It was, thus, a bit of a disparate panel. But, there were issues beyond the happenstance of geography that tied the papers together. Kimberly Guaderman of the University of New Mexico commented on the papers, and framed her discussion around the uniting question of jurisdictional conflict and judicial strategy that contextualized each of the papers.

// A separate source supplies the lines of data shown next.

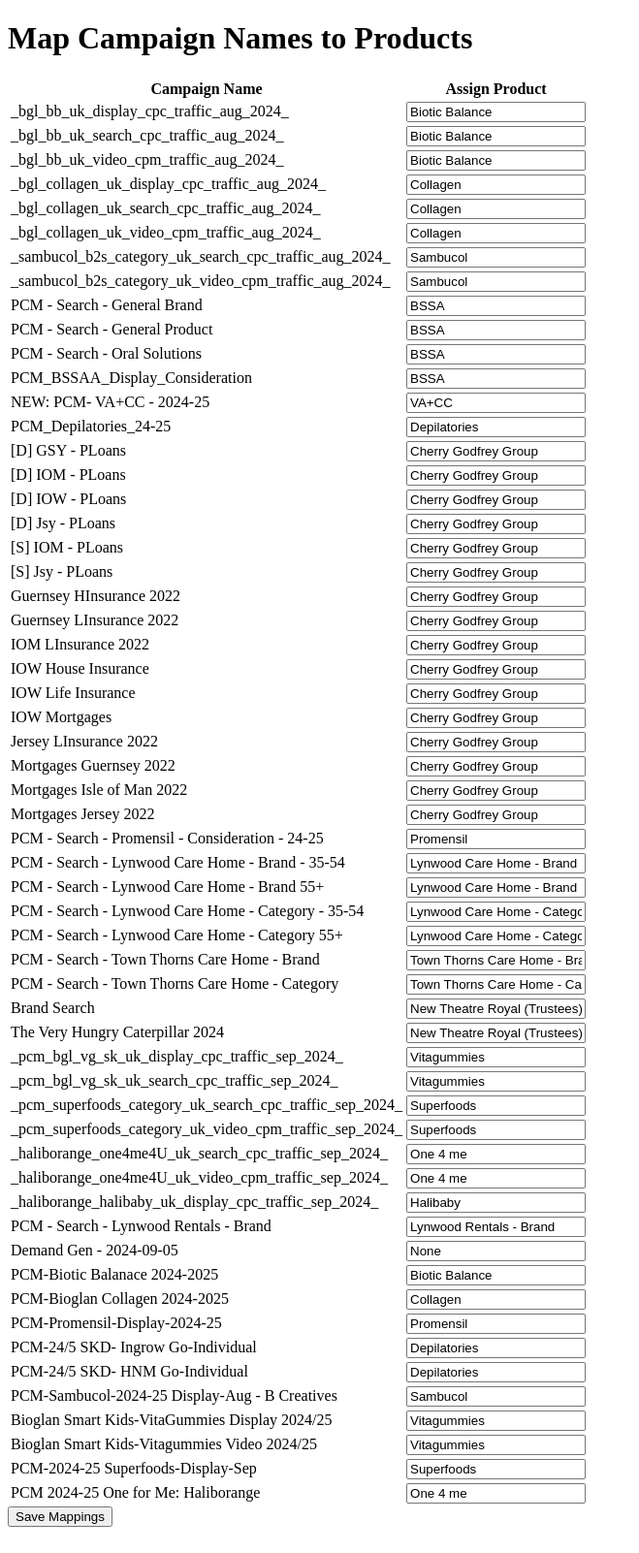
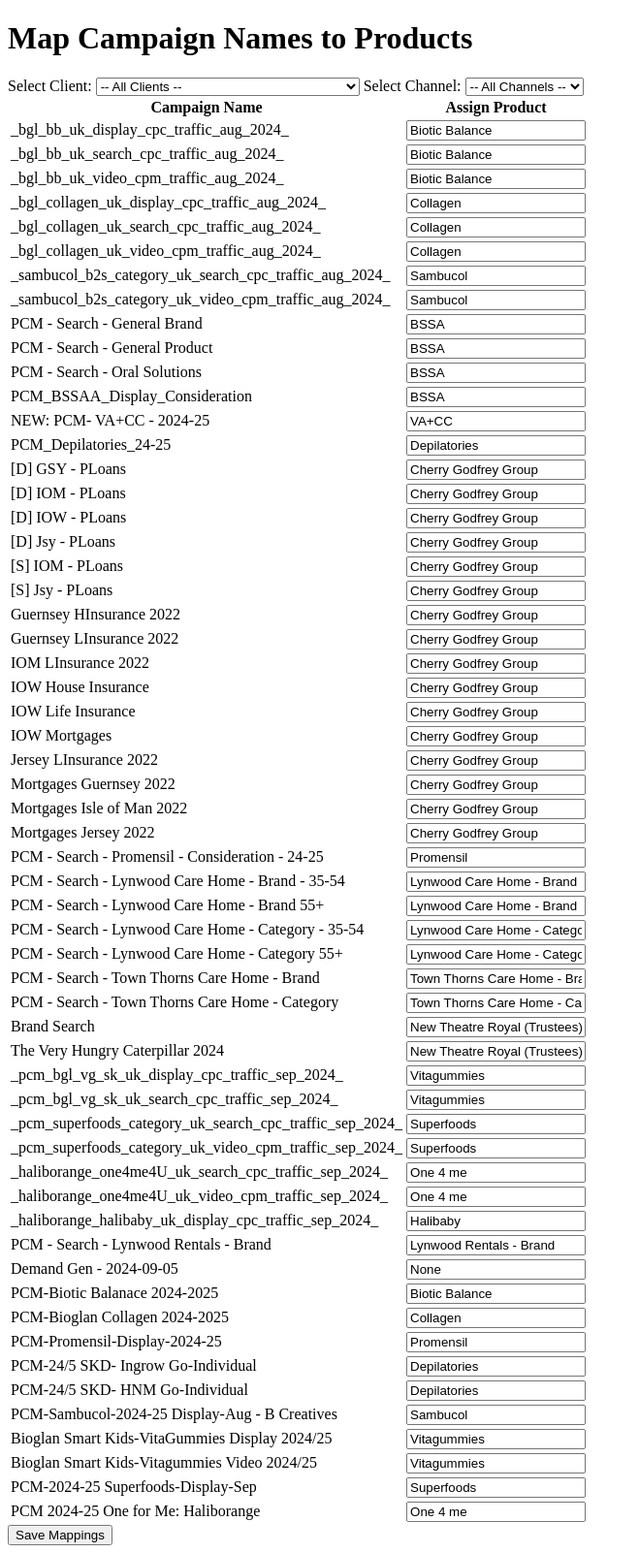
Before and after one commit to ChristopherChari/PrecisionTracker, a Django app: page /campaigns/map-campaign-name/ in a window 1280 px wide. Shown: the whole page at 97% size, without its empty margins (0-659 px from the left). Before the commit the page ends 1575 px from the top, so only its background shows below. Run offline with Django 5.2, Linux system fonts and the light colour scheme; data comes from the database, SQL or seed files in the repository; parts of the project's set-up code (start-up, migrations or seed data) failed here and were passed over.

Commit message:
added filtering to name mapping

```diff
--- a/precisiontracker/CampaignTracker/templates/CampaignTracker/name_mapping.html
+++ b/precisiontracker/CampaignTracker/templates/CampaignTracker/name_mapping.html
@@ -4,9 +4,49 @@
     <meta charset="UTF-8">
     <meta name="viewport" content="width=device-width, initial-scale=1.0">
     <title>Map Campaign Names</title>
+    <script src="https://code.jquery.com/jquery-3.6.0.min.js"></script>
+    <script>
+        $(document).ready(function() {
+            // Function to load filtered campaigns via AJAX
+            function loadFilteredCampaigns() {
+                const clientId = $('#client-filter').val();
+                const channel = $('#channel-filter').val();
+
+                $.ajax({
+                    url: "{% url 'name_mapping_ajax' %}",
+                    data: {
+                        client: clientId,
+                        channel: channel
+                    },
+                    success: function(response) {
+                        $('#campaign-mapping-table').html(response.html);
+                    }
+                });
+            }
+
+            // Trigger campaign filter when dropdowns change
+            $('#client-filter, #channel-filter').on('change', loadFilteredCampaigns);
+        });
+    </script>
 </head>
 <body>
     <h1>Map Campaign Names to Products</h1>
+
+    <!-- Filter dropdowns -->
+    <label for="client-filter">Select Client:</label>
+    <select id="client-filter">
+        <option value="">-- All Clients --</option>
+        {% for client in clients %}
+        <option value="{{ client.id }}">{{ client.name }}</option>
+        {% endfor %}
+    </select>
+
+    <label for="channel-filter">Select Channel:</label>
+    <select id="channel-filter">
+        <option value="">-- All Channels --</option>
+        <option value="Google">Google</option>
+        <option value="Stackadapt">Stackadapt</option>
+    </select>
 
     <!-- Display success or error messages -->
     {% if messages %}
@@ -17,23 +57,11 @@
     </ul>
     {% endif %}
 
-    <!-- Display the CSV Campaigns Mapping form -->
+    <!-- Campaigns table -->
     <form method="post">
         {% csrf_token %}
-        <table>
-            <tr>
-                <th>Campaign Name</th>
-                <th>Assign Product</th>
-            </tr>
-            {% for campaign_data in combined_data %}
-            <tr>
-                <td>{{ campaign_data.name }}</td>
-                <td>
-                    <input type="text" name="product_{{ forloop.counter0 }}" value="{{ campaign_data.product }}">
-                    <input type="hidden" name="csv_name_{{ forloop.counter0 }}" value="{{ campaign_data.name }}">
-                </td>
-            </tr>
-            {% endfor %}
+        <table id="campaign-mapping-table">
+            {% include 'CampaignTracker/name_mapping_table.html' %}
         </table>
         <button type="submit">Save Mappings</button>
     </form>
--- /dev/null
+++ b/precisiontracker/CampaignTracker/templates/CampaignTracker/name_mapping_table.html
@@ -0,0 +1,13 @@
+<tr>
+    <th>Campaign Name</th>
+    <th>Assign Product</th>
+</tr>
+{% for campaign_data in combined_data %}
+<tr>
+    <td>{{ campaign_data.name }}</td>
+    <td>
+        <input type="text" name="product_{{ forloop.counter0 }}" value="{{ campaign_data.product }}">
+        <input type="hidden" name="csv_name_{{ forloop.counter0 }}" value="{{ campaign_data.name }}">
+    </td>
+</tr>
+{% endfor %}
--- a/precisiontracker/CampaignTracker/urls.py
+++ b/precisiontracker/CampaignTracker/urls.py
@@ -1,6 +1,6 @@
 from django.urls import path
 from . import views
-from .views import filter_campaigns,  name_mapping , enter_targets
+from .views import filter_campaigns,  name_mapping , enter_targets, name_mapping_ajax
 
 
 urlpatterns = [
@@ -8,6 +8,8 @@
     path('', filter_campaigns, name='home'),
     path('get-products/', views.get_products_for_client, name='get_products_for_client'),
     path('enter-target/', enter_targets, name='enter_target'),
-    path('map-campaign-name/', name_mapping, name='name_mapping')
+    path('map-campaign-name/', name_mapping, name='name_mapping'),
+    path('name-mapping/', name_mapping, name='name_mapping'),
+    path('name-mapping/ajax/', name_mapping_ajax, name='name_mapping_ajax'),
     # Add other URL patterns as needed
 ]
--- a/precisiontracker/CampaignTracker/views.py
+++ b/precisiontracker/CampaignTracker/views.py
@@ -178,16 +178,35 @@
 
                 # Update all campaigns with the same name
                 Campaign.objects.filter(name=campaign_name).update(product=product_name)
-
                 messages.success(request, f"Product '{product_name}' assigned to all campaigns with the name '{campaign_name}'.")
 
     # Fetch unique campaign names (remove duplicates)
     campaigns = Campaign.objects.values('name', 'product').distinct()
 
+    # Fetch clients for the dropdown
+    clients = Client.objects.all()
+
     return render(request, 'CampaignTracker/name_mapping.html', {
         'combined_data': campaigns,
+        'clients': clients,
     })
 
+def name_mapping_ajax(request):
+    client_id = request.GET.get('client')
+    channel = request.GET.get('channel')
+
+    # Filter campaigns based on client and channel
+    campaigns = Campaign.objects.values('name', 'product').distinct()
+    if client_id:
+        campaigns = campaigns.filter(client_id=client_id)
+    if channel:
+        campaigns = campaigns.filter(channel=channel)
+
+    # Render the filtered data into the table
+    rendered_table = render_to_string('CampaignTracker/name_mapping_table.html', {
+        'combined_data': campaigns,
+    })
+    return JsonResponse({'html': rendered_table})
 # Initialize logger
 logger = logging.getLogger(__name__)
 
```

I’d say, based on audience response, that tintilleros are very popular, which is ironic given their decidedly unpopular reputation in social and legal commentary in the Andes. Tintilleros were informal, unlicensed legal actors who wrote and submitted petitions for largely rural, illiterate indigenous populations beginning in the late 19th century. Well, that is a bit of an open question, actually. The term appeared around the time of the abolition of the office of the Protector de Indios/Indígenas (1854), but it is very likely that what the tintilleros did was a service that pre-dated that moment. They were not only prepare legal briefs, for a fee, but they also usually had contacts with abogados and procuradores who they would funnel the litigation to/through. Thus, from a certain perspective they were seen as exploitative, as indigenous individuals and communities would likely end up paying twice for legal services– once to the tintillero, and again to the attorney. This role as intermediary led Gauderman to suggest that the position had its roots deep in the colonial, and possibly even pre-colonial Andes, as yanaconas and other hispanized indigenous long played the intermediary between Indian communities and both Inca and Spanish systems of imperial rule. The problem, as with much ethnographic or popular sector archival work, is in substantiating those connections for individuals whose literacy was almost always expressed in the name of their clients. Good stuff.
I didn’t make it to any of the morning panels, and we left directly for ours to a very nice reception at a winery outside of Eugene. Excellent food, tasty Pinot, and a beautiful setting. I’m sure the winery put the reception on with hopes to sell lots of botellas de vino, but this was the American Society of Ethnohistory meeting in the midst of widespread budget contractions nationwide. How many professorates are there in the academy that are paid less, on average, than historians and anthropologists? Add to that airline charges for checked baggage and restrictions for carrying on liquids… I’m guessing far fewer cases of tinto were sold than hoped. Still, it was a lot of fun.
Eugene seems a very cool town. Great coffee- I had an absolutely perfect extra-short double latte at Perugino along with an excellent bowl of oatmeal (a phrase that is rarely written.) Great beer- it is in Oregon, after all. And I hear great weather in the summer time.